By Not Known
“The nature of the church, not as an institution, nor yet perfected as the body of Christ, is the seat of Christ’s operations in his redemptive work. It thus bears the characteristics of the reign of Christ, but alas, also the features of a society still under sin.” – Revd Dr Kevin F. Scott2
What Dr Scott has written in the opening paragraph of his journal article is a stark reminder that the Church of Jesus Christ, defiled yet redeemed, constantly exists under the grace and mercy of God in view of the Day of his judgement. This perspective offers a lot of help when Christian people suffer injustice in society. It helps us to revere God’s justice, to accept God’s providence, and resist temptation to be vengeful.
When evil and injustice thrive in broad daylight, it is human to question the natural logic of such disorder. Fairness does exist as a human common sense. Unfortunately, our sense of fairness driven by our fallen nature has often produced negative reactions, such as retaliations, quarrels, and blames.

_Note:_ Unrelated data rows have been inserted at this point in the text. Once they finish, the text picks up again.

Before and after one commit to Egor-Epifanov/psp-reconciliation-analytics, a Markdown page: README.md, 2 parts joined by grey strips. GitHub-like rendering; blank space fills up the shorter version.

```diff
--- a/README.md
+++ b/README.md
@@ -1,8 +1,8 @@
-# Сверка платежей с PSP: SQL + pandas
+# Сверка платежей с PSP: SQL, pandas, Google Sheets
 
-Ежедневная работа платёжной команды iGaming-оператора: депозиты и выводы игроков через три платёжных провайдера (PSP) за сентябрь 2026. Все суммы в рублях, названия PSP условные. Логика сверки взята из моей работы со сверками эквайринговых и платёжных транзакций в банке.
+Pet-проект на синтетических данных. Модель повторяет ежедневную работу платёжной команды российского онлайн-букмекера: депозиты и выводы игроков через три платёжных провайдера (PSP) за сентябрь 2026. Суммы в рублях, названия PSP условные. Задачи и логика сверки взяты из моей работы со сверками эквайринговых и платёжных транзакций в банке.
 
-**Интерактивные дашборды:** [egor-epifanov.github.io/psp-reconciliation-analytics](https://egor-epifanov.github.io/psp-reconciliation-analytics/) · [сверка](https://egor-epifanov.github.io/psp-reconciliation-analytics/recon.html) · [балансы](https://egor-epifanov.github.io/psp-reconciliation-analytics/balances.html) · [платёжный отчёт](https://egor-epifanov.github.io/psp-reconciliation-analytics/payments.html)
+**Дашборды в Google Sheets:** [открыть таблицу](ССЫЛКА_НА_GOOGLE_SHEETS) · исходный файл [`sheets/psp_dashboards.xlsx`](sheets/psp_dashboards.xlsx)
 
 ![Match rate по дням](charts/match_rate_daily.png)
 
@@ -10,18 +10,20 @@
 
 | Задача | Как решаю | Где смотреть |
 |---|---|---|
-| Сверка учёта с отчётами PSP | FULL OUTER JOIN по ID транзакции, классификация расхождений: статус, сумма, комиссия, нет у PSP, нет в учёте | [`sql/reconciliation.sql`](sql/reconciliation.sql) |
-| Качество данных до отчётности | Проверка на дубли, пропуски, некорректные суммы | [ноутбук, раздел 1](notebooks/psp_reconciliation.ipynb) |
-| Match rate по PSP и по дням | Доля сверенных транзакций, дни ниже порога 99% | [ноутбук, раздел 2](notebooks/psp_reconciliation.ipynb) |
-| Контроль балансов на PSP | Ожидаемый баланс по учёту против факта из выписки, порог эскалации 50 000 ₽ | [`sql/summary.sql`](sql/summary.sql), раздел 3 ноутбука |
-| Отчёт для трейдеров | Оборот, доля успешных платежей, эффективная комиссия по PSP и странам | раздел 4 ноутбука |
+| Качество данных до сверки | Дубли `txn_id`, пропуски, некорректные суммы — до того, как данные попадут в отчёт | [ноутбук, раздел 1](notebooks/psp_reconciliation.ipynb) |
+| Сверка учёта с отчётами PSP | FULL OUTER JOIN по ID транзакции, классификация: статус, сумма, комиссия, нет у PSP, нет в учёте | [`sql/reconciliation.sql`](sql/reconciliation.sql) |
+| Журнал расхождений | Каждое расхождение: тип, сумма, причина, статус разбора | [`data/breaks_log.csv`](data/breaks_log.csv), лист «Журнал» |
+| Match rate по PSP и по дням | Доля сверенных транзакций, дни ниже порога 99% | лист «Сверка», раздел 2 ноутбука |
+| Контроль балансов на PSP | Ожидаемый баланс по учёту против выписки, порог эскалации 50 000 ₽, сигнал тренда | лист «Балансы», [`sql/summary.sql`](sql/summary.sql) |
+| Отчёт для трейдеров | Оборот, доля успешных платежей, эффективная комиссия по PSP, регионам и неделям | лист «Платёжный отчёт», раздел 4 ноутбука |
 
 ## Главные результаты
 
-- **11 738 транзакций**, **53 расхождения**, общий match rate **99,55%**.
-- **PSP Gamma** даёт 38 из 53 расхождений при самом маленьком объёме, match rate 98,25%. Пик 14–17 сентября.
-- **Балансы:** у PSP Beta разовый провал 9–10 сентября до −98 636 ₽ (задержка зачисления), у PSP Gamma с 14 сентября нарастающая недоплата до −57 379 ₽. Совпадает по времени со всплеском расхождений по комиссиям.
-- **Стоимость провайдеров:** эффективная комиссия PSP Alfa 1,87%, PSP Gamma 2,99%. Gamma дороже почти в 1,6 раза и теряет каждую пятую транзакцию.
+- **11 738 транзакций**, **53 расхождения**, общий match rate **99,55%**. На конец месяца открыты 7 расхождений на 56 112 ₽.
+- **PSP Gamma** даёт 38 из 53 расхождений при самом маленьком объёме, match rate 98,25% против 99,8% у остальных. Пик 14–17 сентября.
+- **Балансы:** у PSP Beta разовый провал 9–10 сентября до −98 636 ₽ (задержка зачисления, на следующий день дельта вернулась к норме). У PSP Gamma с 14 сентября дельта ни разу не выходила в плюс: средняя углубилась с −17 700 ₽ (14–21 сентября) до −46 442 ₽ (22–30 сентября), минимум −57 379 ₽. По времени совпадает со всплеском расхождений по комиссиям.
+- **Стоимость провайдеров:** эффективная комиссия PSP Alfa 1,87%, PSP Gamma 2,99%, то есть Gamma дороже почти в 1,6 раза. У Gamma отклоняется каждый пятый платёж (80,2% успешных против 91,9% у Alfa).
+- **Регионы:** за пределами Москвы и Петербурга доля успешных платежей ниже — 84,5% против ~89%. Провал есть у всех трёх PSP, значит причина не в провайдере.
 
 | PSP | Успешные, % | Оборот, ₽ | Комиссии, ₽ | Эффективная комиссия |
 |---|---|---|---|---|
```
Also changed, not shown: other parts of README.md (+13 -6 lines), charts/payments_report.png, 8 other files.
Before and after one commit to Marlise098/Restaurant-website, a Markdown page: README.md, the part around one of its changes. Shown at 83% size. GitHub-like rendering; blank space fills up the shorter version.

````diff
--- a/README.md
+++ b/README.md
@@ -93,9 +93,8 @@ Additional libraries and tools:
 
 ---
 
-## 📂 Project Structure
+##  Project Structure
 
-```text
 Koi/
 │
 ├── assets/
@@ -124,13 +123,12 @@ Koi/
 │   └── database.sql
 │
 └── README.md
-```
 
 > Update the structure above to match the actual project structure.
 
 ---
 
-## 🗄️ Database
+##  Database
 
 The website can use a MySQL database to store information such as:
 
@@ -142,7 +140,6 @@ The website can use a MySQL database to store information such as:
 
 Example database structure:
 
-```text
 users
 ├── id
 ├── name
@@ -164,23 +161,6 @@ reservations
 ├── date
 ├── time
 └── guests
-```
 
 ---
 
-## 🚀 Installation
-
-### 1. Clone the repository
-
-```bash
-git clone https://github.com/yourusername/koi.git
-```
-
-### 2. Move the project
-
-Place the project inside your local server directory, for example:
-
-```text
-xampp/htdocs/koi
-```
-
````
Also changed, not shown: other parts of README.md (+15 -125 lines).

For Christian people, our tendency is to point fingers at the world as the source of our sufferings with injustice. We may also resent God for allowing these sufferings. Between the ‘world’ and ‘God’, Christian people can easily wallow in self-righteous pity, like Israel in the days of Malachi. If only God would act on his justice… If only he would destroy the wicked immediately… If only…
But if the church, the people of God, is at once defiled and at once redeemed, then evil and injustice are not just problems of the ‘world’, but also problems of the ‘church’. For this reason, the apostle Peter wrote in 1 Peter 4:16-18: if you suffer as a Christian, do not be ashamed, but praise God that you bear that name. For it is time for judgement to begin with God’s household; and if it begins with us, what will the outcome be for those who do not obey the gospel of God? And, “If it is hard for the righteous to be saved, what will become of the ungodly and the sinner?”
Wickedness and injustice are urgent problems that follow all people today as in the days of Malachi. However, these problems are not just in the ‘world’, they are also in the ‘church’ redeemed, still being redeemed, and will eventually be redeemed. Without the “urgent patience” of God in Christ with his people, we would be destroyed. The “urgent patience” of God is needed such that when the number of his elect is gathered from the world into his church, his judgement will come without delay at the appointed time.
Let’s thank God for his “urgent patience” with us. Let’s revere his justice and do what is right with him.
1. This term is borrowed from Scott, Kevin F., ‘The Church and the Urgent Patience of Christ’, Scottish Bulletin of Evangelical Theology, Vol. 27, No. 1 (Spring, 2009), 5-23.
2. Ibid., p. 5